One third-cup of cream
Three tablespoons of butter
One half-teaspoon of baking powder
One tablespoon of flour
Mix these ingredients together in a bowl until they form a dough-like ball. Coat the entire inside of a spring-form or cake pan with this dough, using your hands and some waxed paper for pressing it in evenly. Bake the crust for twenty minutes at 350* Fahrenheit.
Below: M-J's Crumb-Crust, Baked and Ready for Filling
Top this chocolate truffle tarte with whipped cream when serving it. Alternatively, cover it with meringue and bake in a hot oven for a few minutes until the meringue peaks are light brown.
Pictured below is my finished product. I used my own almond cookies ground up for the crumb-crust. A couple of hours after filling and cooling it, I inverted my baked and cooled tarte onto a piece of waxed paper, and then inverted it again onto a platter. A spring-form pan, which I didn't use, will allow you to make M-J's Chocolate Truffle Tarte without those steps, and it will look much more attractive. This recipe was created and developed on Thanksgiving Day 2009; copyright M-J de Mesterton
FOR MORE ORIGINAL RECIPES BY M-J, PLEASE VISIT THE ELEGANT COOK
Recipe and Photos Copyright M-J de Mesterton 2009
|Posted on November 25, 2009 at 11:42 PM|
|Posted on November 21, 2009 at 2:16 PM|
|Posted on November 9, 2009 at 7:10 PM|
Huevos Rancheros--fried eggs and grated cheese on tortillas with red or green chile gravy on top--are a health-promoting breakfast or brunch dish for winter and fall.
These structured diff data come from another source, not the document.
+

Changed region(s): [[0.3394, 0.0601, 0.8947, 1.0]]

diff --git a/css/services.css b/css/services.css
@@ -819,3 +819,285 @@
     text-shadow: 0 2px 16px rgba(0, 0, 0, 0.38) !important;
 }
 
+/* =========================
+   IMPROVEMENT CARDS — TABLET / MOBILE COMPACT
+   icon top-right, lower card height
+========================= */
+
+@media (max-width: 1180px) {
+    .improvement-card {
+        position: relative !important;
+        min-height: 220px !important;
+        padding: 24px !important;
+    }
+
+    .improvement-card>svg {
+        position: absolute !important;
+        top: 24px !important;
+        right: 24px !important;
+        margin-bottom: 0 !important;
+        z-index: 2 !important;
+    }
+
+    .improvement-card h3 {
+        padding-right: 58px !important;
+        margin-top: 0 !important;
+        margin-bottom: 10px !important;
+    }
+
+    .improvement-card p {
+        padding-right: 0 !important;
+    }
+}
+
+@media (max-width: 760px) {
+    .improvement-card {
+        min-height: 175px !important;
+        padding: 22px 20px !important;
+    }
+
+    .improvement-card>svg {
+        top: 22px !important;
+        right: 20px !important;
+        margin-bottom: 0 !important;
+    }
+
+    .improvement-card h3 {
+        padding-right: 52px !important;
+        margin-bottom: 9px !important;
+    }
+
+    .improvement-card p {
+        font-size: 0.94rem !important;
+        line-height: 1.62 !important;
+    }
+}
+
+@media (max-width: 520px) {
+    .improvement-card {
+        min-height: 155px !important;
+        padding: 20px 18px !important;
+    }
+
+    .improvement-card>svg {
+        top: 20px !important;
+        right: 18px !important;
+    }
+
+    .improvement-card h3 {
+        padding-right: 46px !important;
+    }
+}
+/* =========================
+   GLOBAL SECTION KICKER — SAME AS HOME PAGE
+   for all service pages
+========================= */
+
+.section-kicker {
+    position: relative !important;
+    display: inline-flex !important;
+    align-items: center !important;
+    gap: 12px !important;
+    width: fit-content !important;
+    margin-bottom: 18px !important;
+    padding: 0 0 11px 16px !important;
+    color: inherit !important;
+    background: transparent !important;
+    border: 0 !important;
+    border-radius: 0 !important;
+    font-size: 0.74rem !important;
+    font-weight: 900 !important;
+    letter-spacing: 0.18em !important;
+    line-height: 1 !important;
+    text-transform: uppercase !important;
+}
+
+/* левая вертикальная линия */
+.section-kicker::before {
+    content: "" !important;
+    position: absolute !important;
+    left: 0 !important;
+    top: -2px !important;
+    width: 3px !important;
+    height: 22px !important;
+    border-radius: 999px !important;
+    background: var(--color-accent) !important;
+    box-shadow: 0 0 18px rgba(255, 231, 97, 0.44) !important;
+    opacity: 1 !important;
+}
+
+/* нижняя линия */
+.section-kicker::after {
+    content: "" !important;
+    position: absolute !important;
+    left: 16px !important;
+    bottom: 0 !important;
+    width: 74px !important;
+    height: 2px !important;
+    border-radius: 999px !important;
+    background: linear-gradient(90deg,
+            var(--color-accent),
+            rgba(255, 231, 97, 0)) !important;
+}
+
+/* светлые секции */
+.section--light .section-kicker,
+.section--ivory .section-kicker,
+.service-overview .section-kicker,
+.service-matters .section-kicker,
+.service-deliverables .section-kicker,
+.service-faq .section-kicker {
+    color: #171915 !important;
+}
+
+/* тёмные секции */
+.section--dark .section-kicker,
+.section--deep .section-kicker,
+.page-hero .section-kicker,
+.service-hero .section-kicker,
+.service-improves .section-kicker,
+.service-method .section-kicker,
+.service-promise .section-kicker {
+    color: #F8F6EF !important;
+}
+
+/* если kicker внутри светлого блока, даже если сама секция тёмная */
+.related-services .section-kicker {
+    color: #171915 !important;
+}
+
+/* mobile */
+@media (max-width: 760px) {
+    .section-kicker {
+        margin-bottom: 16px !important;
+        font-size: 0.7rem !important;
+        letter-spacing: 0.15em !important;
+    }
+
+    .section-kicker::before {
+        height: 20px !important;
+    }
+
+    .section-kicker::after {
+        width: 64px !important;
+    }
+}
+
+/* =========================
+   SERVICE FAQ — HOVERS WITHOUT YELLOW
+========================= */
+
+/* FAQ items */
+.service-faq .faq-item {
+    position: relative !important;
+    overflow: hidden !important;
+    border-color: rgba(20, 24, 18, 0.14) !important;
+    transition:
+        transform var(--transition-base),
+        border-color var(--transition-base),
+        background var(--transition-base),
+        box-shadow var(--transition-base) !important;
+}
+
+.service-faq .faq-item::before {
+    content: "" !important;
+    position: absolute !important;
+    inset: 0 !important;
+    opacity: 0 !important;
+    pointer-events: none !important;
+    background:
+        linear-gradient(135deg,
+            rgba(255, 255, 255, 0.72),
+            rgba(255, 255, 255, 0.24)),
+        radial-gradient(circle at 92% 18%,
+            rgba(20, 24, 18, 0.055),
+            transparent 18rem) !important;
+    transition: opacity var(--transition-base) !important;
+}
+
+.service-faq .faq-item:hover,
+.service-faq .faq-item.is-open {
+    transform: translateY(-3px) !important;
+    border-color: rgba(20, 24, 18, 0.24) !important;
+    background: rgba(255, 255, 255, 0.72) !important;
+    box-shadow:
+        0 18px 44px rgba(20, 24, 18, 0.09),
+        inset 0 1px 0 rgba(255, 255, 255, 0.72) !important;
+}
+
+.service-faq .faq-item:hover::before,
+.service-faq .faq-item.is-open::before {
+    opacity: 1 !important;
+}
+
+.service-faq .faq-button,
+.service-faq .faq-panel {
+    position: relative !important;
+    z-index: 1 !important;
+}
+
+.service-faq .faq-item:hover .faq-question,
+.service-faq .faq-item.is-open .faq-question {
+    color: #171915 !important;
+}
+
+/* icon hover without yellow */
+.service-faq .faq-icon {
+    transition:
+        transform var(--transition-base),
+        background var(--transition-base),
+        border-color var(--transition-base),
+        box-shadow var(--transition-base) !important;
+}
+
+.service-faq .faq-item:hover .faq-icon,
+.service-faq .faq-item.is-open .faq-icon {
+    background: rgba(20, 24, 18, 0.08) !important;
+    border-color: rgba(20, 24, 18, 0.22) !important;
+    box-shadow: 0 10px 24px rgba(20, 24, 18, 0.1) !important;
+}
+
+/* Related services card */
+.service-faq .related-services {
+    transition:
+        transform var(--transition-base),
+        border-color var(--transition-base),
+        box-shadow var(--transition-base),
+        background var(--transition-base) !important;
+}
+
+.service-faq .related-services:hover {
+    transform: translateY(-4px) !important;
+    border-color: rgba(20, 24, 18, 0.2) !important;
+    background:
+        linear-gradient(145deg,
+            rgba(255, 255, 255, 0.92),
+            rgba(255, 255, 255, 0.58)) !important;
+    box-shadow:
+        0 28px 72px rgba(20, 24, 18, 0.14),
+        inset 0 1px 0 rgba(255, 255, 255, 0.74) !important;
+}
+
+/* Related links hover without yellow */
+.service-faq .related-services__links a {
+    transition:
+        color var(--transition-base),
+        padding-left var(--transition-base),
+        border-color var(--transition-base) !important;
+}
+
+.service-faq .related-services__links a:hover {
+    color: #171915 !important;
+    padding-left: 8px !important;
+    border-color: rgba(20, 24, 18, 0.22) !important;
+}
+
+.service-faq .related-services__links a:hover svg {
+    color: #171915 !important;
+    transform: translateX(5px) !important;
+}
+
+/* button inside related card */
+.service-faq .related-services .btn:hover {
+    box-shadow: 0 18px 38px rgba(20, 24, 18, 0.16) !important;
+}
Placing refritos, or refried beans, under the eggs is optional. Use either flour or corn tortillas, with Monterey Jack or Cheddar cheese. I like to sauté the tortillas in butter, grate cheese onto them, then fry the eggs, assemble the lot and pour on the chile gravy, finishing the top with more grated cheese.
|Posted on October 24, 2009 at 4:10 PM|
Swedish Flax/Rye Bread
This is my own recipe. You won’t find this bread outside of Sweden, unless you are on an SAS flight.
Four cups of hot water, to which a half-cup of buttermilk has been added
Two tablespoons of yeast
One third-cup of molasses (substitute: dark corn syrup)
Two tablespoons of salt
Two cups of rye flour
Half cup of ground flaxseed
White flour–amounts vary, but it will be about six cups (the amount of flour needed depends upon the climate, the altitude, and the phase of the moon)
Dissolve the yeast in warm water/buttermilk mixture. Add the molasses and some of the two flours–enough to make a sponge. After it has bubbled up, add salt and the rest of the flour except for one cup. Let the dough rest forfifteen minutes. Keep adding more white flour as needed until the dough no longer sticks to the surface. Knead dough for eight minutes. Form into a ball, set into a buttered bowl, cover lightly with waxed paper or a tea-towel, and let rise until it is double the size. Punch down the bulk, kneading it again for a minute or two. Shape dough into loaves, dust pans with cornmeal or flaxseed, let rise until nearly double in size, then bake for one hour at 350* (moderately hot oven). Optional: brush the loaves with beaten egg-white for a shiny, crispy crust. This recipe will yield two slicing loaves and two baguettes. — Copyright M-J de Mesterton, 25th August 2007